§ **Task goal**: Report each line of the entries below that includes "flow".

§ **Before-and-after change records**:
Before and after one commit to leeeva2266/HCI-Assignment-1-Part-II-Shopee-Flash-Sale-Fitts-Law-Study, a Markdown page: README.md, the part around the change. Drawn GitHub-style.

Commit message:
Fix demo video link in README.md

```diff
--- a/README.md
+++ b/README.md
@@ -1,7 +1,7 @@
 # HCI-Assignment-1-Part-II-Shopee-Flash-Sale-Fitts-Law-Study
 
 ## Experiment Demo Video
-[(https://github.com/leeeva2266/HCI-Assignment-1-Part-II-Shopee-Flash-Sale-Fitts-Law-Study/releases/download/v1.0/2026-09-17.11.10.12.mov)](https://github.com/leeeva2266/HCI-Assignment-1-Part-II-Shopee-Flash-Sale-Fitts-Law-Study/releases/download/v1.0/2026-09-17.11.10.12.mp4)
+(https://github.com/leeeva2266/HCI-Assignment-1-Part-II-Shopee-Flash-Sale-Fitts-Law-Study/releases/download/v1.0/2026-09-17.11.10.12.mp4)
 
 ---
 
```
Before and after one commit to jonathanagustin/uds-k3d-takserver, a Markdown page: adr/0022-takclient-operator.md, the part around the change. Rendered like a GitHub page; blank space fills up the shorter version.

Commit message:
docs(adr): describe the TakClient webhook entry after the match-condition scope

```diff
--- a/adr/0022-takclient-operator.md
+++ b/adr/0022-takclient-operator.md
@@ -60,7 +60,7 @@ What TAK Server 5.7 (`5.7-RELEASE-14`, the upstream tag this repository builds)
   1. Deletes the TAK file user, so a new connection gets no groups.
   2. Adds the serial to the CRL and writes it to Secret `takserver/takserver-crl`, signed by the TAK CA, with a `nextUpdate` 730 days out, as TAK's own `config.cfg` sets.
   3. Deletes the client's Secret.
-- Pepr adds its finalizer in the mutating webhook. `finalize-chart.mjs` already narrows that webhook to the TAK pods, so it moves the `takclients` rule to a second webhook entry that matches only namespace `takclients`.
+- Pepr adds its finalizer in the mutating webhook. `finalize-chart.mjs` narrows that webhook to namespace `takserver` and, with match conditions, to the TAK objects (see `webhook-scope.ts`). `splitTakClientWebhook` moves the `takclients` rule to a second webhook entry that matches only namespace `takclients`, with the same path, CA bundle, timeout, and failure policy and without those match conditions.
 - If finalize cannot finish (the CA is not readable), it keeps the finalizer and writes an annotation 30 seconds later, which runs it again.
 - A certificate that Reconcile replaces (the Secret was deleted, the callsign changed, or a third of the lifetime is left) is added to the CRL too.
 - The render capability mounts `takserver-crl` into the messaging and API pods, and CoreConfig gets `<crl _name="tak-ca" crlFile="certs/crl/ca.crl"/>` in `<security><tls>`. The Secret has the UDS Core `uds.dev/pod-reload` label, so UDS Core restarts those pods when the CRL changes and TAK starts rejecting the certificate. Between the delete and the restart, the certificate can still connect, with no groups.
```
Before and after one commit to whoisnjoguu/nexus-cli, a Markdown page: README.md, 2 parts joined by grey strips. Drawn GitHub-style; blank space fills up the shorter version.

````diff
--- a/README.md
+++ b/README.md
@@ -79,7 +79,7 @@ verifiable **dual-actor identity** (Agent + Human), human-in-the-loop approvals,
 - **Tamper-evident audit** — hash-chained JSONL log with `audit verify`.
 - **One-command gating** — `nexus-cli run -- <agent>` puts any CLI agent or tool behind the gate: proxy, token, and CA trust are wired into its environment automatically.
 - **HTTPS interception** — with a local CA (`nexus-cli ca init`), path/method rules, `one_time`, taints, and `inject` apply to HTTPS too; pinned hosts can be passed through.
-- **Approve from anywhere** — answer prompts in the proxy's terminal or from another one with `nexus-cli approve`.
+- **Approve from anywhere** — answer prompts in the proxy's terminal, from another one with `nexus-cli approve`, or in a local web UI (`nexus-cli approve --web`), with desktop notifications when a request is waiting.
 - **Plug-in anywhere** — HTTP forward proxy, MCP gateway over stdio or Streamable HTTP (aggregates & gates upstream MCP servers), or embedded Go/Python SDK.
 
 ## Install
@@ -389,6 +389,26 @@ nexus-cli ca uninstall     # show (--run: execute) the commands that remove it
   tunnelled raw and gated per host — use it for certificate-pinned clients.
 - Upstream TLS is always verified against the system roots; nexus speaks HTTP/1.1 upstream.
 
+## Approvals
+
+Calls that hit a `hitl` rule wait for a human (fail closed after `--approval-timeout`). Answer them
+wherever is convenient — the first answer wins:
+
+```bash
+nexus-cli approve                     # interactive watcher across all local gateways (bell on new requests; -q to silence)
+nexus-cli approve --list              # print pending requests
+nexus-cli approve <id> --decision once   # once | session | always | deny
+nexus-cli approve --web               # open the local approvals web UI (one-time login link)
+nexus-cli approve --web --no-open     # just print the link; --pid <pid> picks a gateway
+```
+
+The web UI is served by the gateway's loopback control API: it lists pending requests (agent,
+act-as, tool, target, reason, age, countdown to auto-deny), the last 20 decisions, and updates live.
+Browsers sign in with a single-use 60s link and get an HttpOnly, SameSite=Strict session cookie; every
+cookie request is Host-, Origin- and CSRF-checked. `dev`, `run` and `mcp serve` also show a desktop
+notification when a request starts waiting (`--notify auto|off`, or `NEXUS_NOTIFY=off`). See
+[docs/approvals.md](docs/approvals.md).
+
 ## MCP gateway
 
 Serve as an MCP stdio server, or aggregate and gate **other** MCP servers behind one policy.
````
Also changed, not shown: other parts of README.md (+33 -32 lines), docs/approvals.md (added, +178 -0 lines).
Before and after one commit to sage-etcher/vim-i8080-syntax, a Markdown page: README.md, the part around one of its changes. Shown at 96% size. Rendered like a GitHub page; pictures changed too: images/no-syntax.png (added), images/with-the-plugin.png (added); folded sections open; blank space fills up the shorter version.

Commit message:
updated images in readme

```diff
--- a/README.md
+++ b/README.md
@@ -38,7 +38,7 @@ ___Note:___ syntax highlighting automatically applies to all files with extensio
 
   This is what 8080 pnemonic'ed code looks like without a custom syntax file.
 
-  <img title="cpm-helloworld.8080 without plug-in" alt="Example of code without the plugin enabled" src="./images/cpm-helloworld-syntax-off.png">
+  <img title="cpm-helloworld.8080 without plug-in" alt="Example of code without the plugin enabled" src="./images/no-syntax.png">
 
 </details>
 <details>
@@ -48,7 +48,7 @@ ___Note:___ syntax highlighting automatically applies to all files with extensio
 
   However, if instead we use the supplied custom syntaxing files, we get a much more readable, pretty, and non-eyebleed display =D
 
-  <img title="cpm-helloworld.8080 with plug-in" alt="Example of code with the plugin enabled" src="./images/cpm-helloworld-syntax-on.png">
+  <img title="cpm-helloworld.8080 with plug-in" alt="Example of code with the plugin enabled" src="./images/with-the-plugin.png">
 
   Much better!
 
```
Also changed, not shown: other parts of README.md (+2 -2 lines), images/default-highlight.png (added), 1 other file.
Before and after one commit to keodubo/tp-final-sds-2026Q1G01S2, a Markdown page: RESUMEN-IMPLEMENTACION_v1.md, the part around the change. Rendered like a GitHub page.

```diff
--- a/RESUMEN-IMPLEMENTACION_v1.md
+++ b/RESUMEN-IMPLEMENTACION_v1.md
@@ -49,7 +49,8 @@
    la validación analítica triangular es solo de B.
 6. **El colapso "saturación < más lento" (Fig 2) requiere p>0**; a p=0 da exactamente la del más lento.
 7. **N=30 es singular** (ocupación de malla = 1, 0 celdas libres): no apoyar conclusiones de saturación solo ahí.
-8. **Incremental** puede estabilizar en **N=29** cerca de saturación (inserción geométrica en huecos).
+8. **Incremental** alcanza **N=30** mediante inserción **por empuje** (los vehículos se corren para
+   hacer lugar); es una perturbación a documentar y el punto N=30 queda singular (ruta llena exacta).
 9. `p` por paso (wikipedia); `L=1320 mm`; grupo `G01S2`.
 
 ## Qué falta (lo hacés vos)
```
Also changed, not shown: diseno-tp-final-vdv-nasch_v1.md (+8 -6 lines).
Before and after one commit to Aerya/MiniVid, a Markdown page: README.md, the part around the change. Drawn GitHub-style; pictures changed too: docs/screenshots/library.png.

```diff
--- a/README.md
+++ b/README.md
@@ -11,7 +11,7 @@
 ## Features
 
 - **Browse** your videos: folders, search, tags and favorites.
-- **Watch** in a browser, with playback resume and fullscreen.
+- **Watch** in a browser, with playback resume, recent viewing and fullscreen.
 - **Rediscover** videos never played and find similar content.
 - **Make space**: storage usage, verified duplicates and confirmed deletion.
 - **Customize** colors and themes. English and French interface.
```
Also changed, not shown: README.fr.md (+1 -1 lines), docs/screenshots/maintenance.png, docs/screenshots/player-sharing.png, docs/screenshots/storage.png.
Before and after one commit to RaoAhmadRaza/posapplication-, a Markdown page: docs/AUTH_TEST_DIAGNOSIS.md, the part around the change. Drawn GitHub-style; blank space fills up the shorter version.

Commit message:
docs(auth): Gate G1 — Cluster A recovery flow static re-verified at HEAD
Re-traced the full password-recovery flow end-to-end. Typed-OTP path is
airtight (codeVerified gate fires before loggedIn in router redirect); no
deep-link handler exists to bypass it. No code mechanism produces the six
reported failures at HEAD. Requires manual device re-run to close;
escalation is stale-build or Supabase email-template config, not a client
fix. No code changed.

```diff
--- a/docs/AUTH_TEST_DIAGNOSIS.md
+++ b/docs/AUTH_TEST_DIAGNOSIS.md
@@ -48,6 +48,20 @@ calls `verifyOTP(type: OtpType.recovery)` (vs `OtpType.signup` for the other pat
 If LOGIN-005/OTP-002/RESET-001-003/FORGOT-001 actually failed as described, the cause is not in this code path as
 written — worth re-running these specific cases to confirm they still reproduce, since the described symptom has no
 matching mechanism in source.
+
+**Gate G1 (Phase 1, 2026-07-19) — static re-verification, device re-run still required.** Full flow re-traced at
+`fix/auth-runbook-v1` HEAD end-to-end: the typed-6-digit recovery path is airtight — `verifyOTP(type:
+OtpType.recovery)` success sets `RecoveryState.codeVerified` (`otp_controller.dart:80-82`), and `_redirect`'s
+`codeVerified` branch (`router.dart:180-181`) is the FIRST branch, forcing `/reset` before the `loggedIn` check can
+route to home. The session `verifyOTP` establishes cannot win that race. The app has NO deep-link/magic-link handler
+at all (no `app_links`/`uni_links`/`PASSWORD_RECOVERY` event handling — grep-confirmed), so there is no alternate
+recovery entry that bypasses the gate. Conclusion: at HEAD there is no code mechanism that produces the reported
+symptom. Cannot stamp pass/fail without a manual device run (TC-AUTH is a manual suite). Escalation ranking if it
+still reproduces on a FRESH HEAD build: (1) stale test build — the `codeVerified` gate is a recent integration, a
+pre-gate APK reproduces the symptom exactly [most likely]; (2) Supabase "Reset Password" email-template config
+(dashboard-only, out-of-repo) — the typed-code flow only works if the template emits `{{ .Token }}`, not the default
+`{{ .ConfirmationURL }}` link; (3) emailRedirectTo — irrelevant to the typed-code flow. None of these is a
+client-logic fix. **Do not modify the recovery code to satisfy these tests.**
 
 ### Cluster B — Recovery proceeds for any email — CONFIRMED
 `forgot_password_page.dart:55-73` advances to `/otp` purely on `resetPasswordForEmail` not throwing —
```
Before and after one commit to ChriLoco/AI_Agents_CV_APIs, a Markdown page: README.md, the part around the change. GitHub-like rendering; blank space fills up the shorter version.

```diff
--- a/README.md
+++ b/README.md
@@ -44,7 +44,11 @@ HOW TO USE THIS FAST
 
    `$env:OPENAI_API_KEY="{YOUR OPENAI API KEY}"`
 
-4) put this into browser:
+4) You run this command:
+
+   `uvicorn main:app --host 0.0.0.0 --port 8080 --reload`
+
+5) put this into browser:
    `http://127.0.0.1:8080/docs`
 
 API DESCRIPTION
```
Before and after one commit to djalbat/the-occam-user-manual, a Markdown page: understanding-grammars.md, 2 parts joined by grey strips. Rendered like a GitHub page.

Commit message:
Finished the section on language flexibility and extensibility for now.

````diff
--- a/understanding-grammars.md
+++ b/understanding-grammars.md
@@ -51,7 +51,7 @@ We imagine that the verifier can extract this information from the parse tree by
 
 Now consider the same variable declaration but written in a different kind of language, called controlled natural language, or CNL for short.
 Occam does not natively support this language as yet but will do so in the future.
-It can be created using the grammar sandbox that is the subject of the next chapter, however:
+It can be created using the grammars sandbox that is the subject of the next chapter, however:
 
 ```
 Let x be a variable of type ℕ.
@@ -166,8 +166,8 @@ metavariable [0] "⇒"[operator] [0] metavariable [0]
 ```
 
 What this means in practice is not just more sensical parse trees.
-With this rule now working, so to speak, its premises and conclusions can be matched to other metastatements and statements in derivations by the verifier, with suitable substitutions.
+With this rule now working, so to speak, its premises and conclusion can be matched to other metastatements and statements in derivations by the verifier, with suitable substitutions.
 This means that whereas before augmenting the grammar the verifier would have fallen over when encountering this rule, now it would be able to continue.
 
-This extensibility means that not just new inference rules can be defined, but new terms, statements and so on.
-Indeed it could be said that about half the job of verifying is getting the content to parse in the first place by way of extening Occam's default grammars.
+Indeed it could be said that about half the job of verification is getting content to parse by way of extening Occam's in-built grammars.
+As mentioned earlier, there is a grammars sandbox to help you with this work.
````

§ **Solution for this exercise**:
docs(auth): Gate G1 — Cluster A recovery flow static re-verified at HEAD
Re-traced the full password-recovery flow end-to-end. Typed-OTP path is
+**Gate G1 (Phase 1, 2026-07-19) — static re-verification, device re-run still required.** Full flow re-traced at
+(dashboard-only, out-of-repo) — the typed-code flow only works if the template emits `{{ .Token }}`, not the default
+`{{ .ConfirmationURL }}` link; (3) emailRedirectTo — irrelevant to the typed-code flow. None of these is a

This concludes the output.